Exercise goal> Each entry below must appear in the output exactly as written.

Exercise inputs>
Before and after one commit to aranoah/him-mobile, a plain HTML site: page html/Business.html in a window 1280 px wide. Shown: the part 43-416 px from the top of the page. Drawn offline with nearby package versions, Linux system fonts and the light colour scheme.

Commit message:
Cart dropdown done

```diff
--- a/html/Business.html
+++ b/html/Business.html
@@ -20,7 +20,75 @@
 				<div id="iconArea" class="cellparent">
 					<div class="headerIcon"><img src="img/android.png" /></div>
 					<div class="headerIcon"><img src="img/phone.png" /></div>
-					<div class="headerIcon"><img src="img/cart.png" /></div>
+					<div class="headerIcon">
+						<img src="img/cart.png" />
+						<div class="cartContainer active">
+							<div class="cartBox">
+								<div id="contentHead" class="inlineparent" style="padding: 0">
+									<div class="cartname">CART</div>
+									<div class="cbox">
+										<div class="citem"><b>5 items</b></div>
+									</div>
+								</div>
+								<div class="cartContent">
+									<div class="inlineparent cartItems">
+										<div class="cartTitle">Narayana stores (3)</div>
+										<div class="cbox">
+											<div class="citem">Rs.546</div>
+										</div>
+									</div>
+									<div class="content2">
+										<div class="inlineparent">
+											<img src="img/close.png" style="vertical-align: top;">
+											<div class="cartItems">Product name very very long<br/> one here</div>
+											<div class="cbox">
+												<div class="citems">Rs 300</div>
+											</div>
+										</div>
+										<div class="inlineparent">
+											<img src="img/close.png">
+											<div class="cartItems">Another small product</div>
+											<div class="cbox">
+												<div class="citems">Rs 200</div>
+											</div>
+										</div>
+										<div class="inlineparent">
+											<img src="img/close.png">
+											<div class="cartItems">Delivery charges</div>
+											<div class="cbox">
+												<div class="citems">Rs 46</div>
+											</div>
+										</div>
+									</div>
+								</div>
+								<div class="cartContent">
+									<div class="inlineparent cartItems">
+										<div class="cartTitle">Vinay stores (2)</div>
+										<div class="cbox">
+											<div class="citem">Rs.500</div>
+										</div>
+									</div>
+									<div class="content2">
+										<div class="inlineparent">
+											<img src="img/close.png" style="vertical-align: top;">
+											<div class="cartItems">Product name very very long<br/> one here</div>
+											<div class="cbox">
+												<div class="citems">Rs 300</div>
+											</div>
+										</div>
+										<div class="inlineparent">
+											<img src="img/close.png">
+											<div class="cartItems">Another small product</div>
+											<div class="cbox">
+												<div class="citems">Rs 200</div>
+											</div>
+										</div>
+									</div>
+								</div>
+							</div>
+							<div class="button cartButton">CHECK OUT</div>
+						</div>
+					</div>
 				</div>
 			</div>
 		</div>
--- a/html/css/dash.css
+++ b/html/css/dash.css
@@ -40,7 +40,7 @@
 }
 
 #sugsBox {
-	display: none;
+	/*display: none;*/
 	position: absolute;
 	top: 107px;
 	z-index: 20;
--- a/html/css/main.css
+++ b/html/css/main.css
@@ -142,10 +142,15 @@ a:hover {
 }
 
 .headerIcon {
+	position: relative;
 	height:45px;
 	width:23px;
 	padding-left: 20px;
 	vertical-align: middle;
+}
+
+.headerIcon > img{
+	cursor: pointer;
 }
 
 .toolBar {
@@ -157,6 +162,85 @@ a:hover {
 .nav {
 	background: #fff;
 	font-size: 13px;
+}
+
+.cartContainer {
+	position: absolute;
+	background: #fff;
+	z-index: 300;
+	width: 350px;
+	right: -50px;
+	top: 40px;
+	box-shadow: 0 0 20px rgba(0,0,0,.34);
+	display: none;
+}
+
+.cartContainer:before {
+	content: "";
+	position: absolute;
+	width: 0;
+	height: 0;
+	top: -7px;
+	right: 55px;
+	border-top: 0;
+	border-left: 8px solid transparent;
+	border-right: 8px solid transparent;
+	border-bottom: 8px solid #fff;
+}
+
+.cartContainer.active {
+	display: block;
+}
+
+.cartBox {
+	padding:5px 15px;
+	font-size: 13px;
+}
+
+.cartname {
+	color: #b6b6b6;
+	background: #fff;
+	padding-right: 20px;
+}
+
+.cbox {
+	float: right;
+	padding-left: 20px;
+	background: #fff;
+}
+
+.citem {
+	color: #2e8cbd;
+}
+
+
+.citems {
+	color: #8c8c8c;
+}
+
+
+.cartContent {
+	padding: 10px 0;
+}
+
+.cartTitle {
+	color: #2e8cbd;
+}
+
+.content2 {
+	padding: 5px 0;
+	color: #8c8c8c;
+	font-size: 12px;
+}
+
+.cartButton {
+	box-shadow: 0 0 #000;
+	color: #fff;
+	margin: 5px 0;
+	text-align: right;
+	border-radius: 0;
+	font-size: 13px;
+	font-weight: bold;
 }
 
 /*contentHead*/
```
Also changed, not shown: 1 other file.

Result>
Before and after one commit to aranoah/him-mobile, a plain HTML site: page html/Business.html in a window 1280 px wide. Shown: the part 43-416 px from the top of the page. Drawn offline with nearby package versions, Linux system fonts and the light colour scheme.

Commit message:
Cart dropdown done

```diff
--- a/html/Business.html
+++ b/html/Business.html
@@ -20,7 +20,75 @@
 				<div id="iconArea" class="cellparent">
 					<div class="headerIcon"><img src="img/android.png" /></div>
 					<div class="headerIcon"><img src="img/phone.png" /></div>
-					<div class="headerIcon"><img src="img/cart.png" /></div>
+					<div class="headerIcon">
+						<img src="img/cart.png" />
+						<div class="cartContainer active">
+							<div class="cartBox">
+								<div id="contentHead" class="inlineparent" style="padding: 0">
+									<div class="cartname">CART</div>
+									<div class="cbox">
+										<div class="citem"><b>5 items</b></div>
+									</div>
+								</div>
+								<div class="cartContent">
+									<div class="inlineparent cartItems">
+										<div class="cartTitle">Narayana stores (3)</div>
+										<div class="cbox">
+											<div class="citem">Rs.546</div>
+										</div>
+									</div>
+									<div class="content2">
+										<div class="inlineparent">
+											<img src="img/close.png" style="vertical-align: top;">
+											<div class="cartItems">Product name very very long<br/> one here</div>
+											<div class="cbox">
+												<div class="citems">Rs 300</div>
+											</div>
+										</div>
+										<div class="inlineparent">
+											<img src="img/close.png">
+											<div class="cartItems">Another small product</div>
+											<div class="cbox">
+												<div class="citems">Rs 200</div>
+											</div>
+										</div>
+										<div class="inlineparent">
+											<img src="img/close.png">
+											<div class="cartItems">Delivery charges</div>
+											<div class="cbox">
+												<div class="citems">Rs 46</div>
+											</div>
+										</div>
+									</div>
+								</div>
+								<div class="cartContent">
+									<div class="inlineparent cartItems">
+										<div class="cartTitle">Vinay stores (2)</div>
+										<div class="cbox">
+											<div class="citem">Rs.500</div>
+										</div>
+									</div>
+									<div class="content2">
+										<div class="inlineparent">
+											<img src="img/close.png" style="vertical-align: top;">
+											<div class="cartItems">Product name very very long<br/> one here</div>
+											<div class="cbox">
+												<div class="citems">Rs 300</div>
+											</div>
+										</div>
+										<div class="inlineparent">
+											<img src="img/close.png">
+											<div class="cartItems">Another small product</div>
+											<div class="cbox">
+												<div class="citems">Rs 200</div>
+											</div>
+										</div>
+									</div>
+								</div>
+							</div>
+							<div class="button cartButton">CHECK OUT</div>
+						</div>
+					</div>
 				</div>
 			</div>
 		</div>
--- a/html/css/dash.css
+++ b/html/css/dash.css
@@ -40,7 +40,7 @@
 }
 
 #sugsBox {
-	display: none;
+	/*display: none;*/
 	position: absolute;
 	top: 107px;
 	z-index: 20;
--- a/html/css/main.css
+++ b/html/css/main.css
@@ -142,10 +142,15 @@ a:hover {
 }
 
 .headerIcon {
+	position: relative;
 	height:45px;
 	width:23px;
 	padding-left: 20px;
 	vertical-align: middle;
+}
+
+.headerIcon > img{
+	cursor: pointer;
 }
 
 .toolBar {
@@ -157,6 +162,85 @@ a:hover {
 .nav {
 	background: #fff;
 	font-size: 13px;
+}
+
+.cartContainer {
+	position: absolute;
+	background: #fff;
+	z-index: 300;
+	width: 350px;
+	right: -50px;
+	top: 40px;
+	box-shadow: 0 0 20px rgba(0,0,0,.34);
+	display: none;
+}
+
+.cartContainer:before {
+	content: "";
+	position: absolute;
+	width: 0;
+	height: 0;
+	top: -7px;
+	right: 55px;
+	border-top: 0;
+	border-left: 8px solid transparent;
+	border-right: 8px solid transparent;
+	border-bottom: 8px solid #fff;
+}
+
+.cartContainer.active {
+	display: block;
+}
+
+.cartBox {
+	padding:5px 15px;
+	font-size: 13px;
+}
+
+.cartname {
+	color: #b6b6b6;
+	background: #fff;
+	padding-right: 20px;
+}
+
+.cbox {
+	float: right;
+	padding-left: 20px;
+	background: #fff;
+}
+
+.citem {
+	color: #2e8cbd;
+}
+
+
+.citems {
+	color: #8c8c8c;
+}
+
+
+.cartContent {
+	padding: 10px 0;
+}
+
+.cartTitle {
+	color: #2e8cbd;
+}
+
+.content2 {
+	padding: 5px 0;
+	color: #8c8c8c;
+	font-size: 12px;
+}
+
+.cartButton {
+	box-shadow: 0 0 #000;
+	color: #fff;
+	margin: 5px 0;
+	text-align: right;
+	border-radius: 0;
+	font-size: 13px;
+	font-weight: bold;
 }
 
 /*contentHead*/
```
Also changed, not shown: 1 other file.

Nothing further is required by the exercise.